PHOTO: CJ Marks
May 21, 2015

Southern Arizona’s Sleeping Frog Farms got its start on less than an acre of land northwestern Tuscon, where four friends had big dreams of feeding people in a most-literal food desert. The name might sound odd for an area surrounded by dry dirt and drought-tolerant plants, but it plays homage to their first row of fava beans, where the drip irrigation left puddles on either end of the row where frogs liked to sleep.

Since those early days, the farm has expanded to 75 acres, now located 60 miles east in the Cascabel corridor of the San Pedro River Valley. As a Certified Naturally Grown farm that eschews chemical fertilizers for sustainable soil amendments like bat guano, it produces some of the healthiest, most nutrient-dense fruits and vegetables in Southern Arizona for restaurants, farmers markets and its community-supported-agriculture program.

It’s All About Soil

5 Startup Tips From Sleeping Frog Farms (HobbyFarms.com)

Although clearly a success story, Sleeping Frog Farms has faced its fair share of challenges: namely, drought. Much like in California, there are few places in Arizona that aren’t reliant on out-of-state water, and when a 15-acre vegetable plot is at the heart of your business, that can be a problem.

“We specifically chose our watershed area when we moved our operation from Tucson to the San Pedro River Valley because of the purity and level of protection of our aquifer,” says co-owner C.J. Marks. “The high alkalinity of the water did not dissuade us from our goals because we have found ways around this using probiotic and natural soil building methods.”

In other words: They’re farming soil. Using a combination of steer manure, bat guano, effective microorganisms (a microbial inoculant) and organic pest control methods, they’re building up healthy soil in a place that’s vastly inhospitable to farming culture.

Feeding Southern Arizona

5 Startup Tips From Sleeping Frog Farms (HobbyFarms.com)

Sleeping Frog Farms puts all of this effort into the soil to honor their commitment to building up the local food system.

“Our goal is to provide healthy food with low water inputs in this food desert,” say Marks, who grew up on a Louisiana farm and has traveled to different regions throughout the country to learn new farming methods. “On a personal level, I simply fell in love with the land and community we now serve.”
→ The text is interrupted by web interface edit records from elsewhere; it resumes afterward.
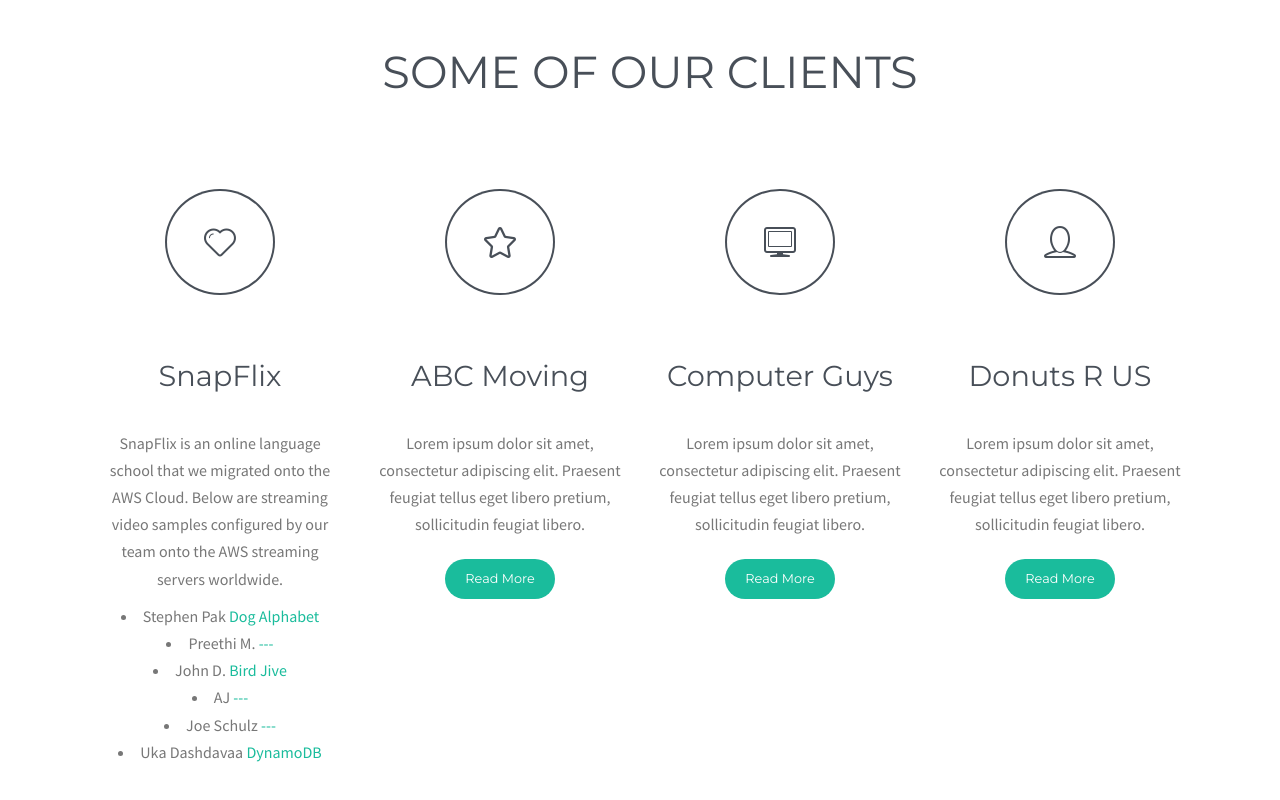
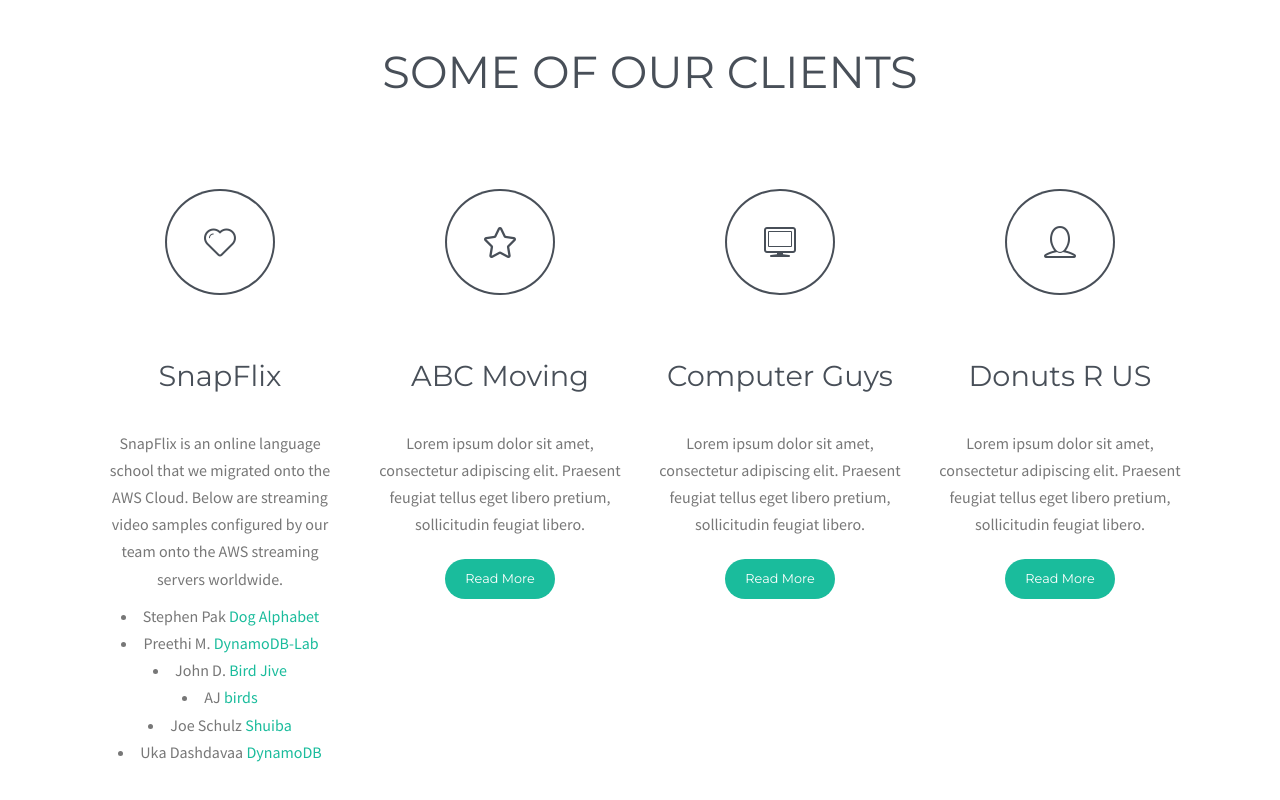
Before and after one commit to stephenpak/cumuluscodex, a plain HTML site: page index.html in a window 1280 px wide. Shown: the part 673-1473 px from the top of the page. Drawn offline with Linux system fonts and the light colour scheme; some packages are replaced by stand-ins of ours; a script that the page names is missing; files whose address does not match are found by name.

Commit message:
Update index.html

```diff
--- a/index.html
+++ b/index.html
@@ -129,9 +129,9 @@
                 Preethi M.
 
                 <a
-                  href="https://d1sydwtyy5groz.cloudfront.net/dog.mp4"
+                  href="https://stephenpak.github.io/cumuluscodex/dynamodb.mp4"
                   target="_blank"
-                  >---</a
+                  >DynamoDB-Lab</a
                 >
               </li>
 
@@ -151,7 +151,7 @@
                 <a
                   href="https://stephenpak.github.io/cumuluscodex/birds.mp4"
                   target="_blank"
-                  >---</a
+                  >birds</a
                 >
               </li>
 
@@ -159,9 +159,9 @@
                 Joe Schulz
 
                 <a
-                  href="https://d1sydwtyy5groz.cloudfront.net/dog.mp4"
+                  href="https://stephenpak.github.io/cumuluscodex/dog.mp4"
                   target="_blank"
-                  >---</a
+                  >Shuiba</a
                 >
               </li>
 
```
The farmers focus on paying forward the knowledge and resources they’ve acquired. They teach natural-farming, soil-building and conservation techniques whenever possible, especially when working with schools, health institutions and the restaurants they serve. Plus, any produce they can’t sell is donated to the Food Bank of Arizona, local businesses and other nonprofits to help nourish those that don’t always have access to healthy food.

Take On the Challenge

There’s no doubt that growing a small garden plot to a successful vegetable business is no easy task, but Marks and the others at Sleeping Frog Farms want to see other budding farmers succeed. To help beginning farmers along in their journeys, Marks offers these tips:

1. Invest Time

Work for a year or more in the region where you want to produce food, and learn hand-on what it takes mentally physically and emotionally to do this sort of service work day after day. Sleeping Frog Farms offers an internship program to offer new farmers the chance to do just that, and many other farms across the nation offer similar opportunities.

2. Start Small

You’ll hear this from farmers time and time again. Starting with a core, manageable project will help you build your business—and save your sanity—until you find your loyal niche markets.

3. Document Everything

A farmer lives and dies by the numbers. Keep track of records of all kinds—planting, harvesting, irrigation, expenses and more—and keep them organized.

4. Know Your Soil

Test the pH of both your soil and water to determine what amendments you need to produce the healthiest food possible, reducing the need for insecticides of all kinds—chemical or organic.

5. Conserve Water

Learn soil-building and composting methods for your specific region to reduce reliance on irrigation.

When You Visit

Sleeping Frog Farms has a lot to offer Southern Arizona and beyond. Stop by for one of their on-farm tours or workshops, and while you’re in the area check out these other great activities.

  • Amerind Museum: Located in Dragoon, Ariz., this museum’s exhibitions tell the story of America’s first people groups, from Alaska to South America. The art gallery features works on western themes and presentation of contemporary Native American art. Visitors may find Native American artists demonstrating their skills in the museum’s main gallery.
  • Gammons Gulch Movie Set and Museum: Movie fans will not be disappointed with this side trip from Sleeping Frog Farms. With its original, well-preserved buildings, the western-style town replica complete with a jail, a saloon and a Wells Fargo Bank has been the set for period films ranging from the late 1870s to the mid-1920s, as well as music videos and commercials.



Next Up